Across the entries below, how many lines contain the word "flex"? Give the number alone.

* Dataset content

——

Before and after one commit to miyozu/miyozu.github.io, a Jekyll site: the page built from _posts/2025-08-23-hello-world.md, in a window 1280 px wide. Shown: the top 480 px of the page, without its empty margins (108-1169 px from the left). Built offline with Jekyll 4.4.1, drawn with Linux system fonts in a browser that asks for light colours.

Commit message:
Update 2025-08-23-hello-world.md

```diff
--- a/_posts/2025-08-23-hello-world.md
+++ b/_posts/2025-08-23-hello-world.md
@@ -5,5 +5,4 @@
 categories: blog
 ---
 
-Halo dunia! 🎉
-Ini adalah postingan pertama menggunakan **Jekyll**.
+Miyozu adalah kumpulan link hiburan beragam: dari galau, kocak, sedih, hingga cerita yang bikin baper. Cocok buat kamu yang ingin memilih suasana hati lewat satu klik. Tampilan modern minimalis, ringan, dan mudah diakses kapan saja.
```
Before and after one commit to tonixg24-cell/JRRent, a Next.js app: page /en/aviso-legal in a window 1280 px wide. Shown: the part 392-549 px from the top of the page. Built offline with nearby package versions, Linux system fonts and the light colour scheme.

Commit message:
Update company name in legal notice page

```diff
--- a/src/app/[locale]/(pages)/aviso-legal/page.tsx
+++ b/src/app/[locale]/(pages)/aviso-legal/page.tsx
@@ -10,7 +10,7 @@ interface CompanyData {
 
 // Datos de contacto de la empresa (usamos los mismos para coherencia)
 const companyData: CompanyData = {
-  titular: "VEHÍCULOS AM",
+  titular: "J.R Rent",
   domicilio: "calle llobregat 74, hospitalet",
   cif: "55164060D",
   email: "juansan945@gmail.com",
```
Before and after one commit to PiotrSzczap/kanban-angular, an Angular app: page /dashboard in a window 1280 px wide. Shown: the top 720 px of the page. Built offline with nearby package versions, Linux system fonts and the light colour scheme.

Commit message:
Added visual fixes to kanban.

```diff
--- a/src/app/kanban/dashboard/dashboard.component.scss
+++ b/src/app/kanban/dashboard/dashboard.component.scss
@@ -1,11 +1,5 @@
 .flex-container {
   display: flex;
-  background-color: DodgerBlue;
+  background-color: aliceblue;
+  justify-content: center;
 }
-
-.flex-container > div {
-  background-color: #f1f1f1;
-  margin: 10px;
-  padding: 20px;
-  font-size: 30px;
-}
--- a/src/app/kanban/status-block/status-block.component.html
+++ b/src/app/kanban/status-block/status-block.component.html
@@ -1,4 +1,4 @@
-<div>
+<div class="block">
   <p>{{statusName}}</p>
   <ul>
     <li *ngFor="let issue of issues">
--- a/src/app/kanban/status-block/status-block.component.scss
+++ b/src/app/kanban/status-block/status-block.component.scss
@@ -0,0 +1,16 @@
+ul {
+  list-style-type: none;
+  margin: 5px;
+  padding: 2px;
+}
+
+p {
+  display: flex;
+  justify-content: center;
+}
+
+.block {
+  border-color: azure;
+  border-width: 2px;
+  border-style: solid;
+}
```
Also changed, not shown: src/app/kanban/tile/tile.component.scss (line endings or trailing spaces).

——

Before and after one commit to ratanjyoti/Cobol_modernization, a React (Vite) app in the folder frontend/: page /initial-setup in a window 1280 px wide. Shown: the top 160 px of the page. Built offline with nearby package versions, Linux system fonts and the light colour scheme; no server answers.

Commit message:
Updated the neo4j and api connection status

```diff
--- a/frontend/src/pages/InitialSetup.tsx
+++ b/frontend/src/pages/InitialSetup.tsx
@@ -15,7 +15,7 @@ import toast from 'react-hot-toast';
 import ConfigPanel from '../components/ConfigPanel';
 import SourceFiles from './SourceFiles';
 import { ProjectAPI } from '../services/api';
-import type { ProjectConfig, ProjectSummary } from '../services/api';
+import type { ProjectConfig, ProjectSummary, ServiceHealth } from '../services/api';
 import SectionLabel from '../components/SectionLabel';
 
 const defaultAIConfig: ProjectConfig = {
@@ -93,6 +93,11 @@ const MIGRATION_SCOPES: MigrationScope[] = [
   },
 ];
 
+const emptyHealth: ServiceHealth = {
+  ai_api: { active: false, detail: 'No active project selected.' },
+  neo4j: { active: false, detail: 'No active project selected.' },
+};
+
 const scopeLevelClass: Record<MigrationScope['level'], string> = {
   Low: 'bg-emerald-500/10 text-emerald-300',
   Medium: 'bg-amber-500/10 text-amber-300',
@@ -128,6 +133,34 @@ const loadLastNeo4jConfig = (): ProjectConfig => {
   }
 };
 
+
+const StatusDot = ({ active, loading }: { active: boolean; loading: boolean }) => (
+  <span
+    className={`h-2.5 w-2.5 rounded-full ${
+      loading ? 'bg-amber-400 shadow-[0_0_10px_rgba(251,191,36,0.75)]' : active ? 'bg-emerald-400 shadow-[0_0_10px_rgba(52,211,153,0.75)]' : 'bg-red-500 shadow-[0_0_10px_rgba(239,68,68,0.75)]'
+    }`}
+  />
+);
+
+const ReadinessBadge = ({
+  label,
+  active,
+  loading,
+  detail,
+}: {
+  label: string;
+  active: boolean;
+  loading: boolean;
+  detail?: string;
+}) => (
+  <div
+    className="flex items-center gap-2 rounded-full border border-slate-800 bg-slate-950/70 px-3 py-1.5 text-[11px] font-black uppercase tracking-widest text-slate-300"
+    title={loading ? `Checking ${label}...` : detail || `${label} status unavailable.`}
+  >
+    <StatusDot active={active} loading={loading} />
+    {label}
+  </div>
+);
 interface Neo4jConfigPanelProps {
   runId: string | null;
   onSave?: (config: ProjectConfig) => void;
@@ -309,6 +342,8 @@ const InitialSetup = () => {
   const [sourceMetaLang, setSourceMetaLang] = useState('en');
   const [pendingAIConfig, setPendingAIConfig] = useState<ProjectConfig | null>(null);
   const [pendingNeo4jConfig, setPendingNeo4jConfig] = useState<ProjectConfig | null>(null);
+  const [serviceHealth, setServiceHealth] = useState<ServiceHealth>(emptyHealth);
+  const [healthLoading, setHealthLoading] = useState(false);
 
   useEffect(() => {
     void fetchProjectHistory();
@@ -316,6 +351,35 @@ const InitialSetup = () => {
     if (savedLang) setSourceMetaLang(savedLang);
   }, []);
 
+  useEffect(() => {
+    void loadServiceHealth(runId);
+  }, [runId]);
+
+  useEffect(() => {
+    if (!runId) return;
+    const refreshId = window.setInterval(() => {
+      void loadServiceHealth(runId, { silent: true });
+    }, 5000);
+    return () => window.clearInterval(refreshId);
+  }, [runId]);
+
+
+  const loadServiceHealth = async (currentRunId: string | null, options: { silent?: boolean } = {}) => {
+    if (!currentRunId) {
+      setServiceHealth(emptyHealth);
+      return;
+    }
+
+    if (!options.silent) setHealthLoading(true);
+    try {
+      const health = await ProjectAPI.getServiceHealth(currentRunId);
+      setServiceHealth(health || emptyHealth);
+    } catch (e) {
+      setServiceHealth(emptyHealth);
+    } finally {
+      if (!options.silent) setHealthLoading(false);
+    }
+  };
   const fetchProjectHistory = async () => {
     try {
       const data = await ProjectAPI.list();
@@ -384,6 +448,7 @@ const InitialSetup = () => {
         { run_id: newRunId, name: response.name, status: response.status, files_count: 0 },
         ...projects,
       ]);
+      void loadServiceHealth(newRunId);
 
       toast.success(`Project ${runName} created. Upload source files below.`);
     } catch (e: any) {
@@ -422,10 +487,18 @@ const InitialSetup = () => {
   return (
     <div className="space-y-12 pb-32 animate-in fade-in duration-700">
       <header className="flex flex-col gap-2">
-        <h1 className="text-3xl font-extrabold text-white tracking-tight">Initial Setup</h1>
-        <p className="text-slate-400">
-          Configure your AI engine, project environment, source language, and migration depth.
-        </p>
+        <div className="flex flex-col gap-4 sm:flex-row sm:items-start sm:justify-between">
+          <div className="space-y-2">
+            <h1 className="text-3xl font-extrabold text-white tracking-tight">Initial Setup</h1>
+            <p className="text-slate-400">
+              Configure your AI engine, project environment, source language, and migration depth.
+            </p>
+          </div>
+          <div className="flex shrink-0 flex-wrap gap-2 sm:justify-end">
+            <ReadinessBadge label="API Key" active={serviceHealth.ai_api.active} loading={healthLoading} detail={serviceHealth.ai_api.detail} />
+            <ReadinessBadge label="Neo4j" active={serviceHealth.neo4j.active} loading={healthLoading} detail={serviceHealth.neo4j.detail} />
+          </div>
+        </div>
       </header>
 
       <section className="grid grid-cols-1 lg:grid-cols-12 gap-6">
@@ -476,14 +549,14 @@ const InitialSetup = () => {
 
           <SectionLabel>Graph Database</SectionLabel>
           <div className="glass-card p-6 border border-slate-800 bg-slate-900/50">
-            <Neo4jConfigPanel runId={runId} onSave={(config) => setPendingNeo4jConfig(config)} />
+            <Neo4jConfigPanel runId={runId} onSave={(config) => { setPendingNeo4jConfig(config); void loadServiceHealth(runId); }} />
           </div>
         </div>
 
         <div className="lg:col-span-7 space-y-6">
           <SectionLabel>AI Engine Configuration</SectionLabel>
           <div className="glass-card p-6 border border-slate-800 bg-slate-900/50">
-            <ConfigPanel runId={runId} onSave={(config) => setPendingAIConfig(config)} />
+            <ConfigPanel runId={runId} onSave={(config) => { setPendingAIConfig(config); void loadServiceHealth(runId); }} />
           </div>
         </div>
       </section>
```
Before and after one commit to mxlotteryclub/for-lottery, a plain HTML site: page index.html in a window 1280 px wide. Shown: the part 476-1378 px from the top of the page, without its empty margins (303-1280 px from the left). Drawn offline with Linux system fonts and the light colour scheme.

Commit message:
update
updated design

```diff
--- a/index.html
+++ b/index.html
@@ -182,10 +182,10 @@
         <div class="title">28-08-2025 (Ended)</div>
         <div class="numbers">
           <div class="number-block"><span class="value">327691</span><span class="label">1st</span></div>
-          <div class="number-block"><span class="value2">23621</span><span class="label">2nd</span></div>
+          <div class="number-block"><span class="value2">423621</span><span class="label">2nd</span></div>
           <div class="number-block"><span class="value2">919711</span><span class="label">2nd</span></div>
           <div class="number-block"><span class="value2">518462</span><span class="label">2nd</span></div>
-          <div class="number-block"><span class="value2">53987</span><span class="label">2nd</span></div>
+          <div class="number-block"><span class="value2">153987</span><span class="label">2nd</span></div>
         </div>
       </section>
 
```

——

* Completed task
8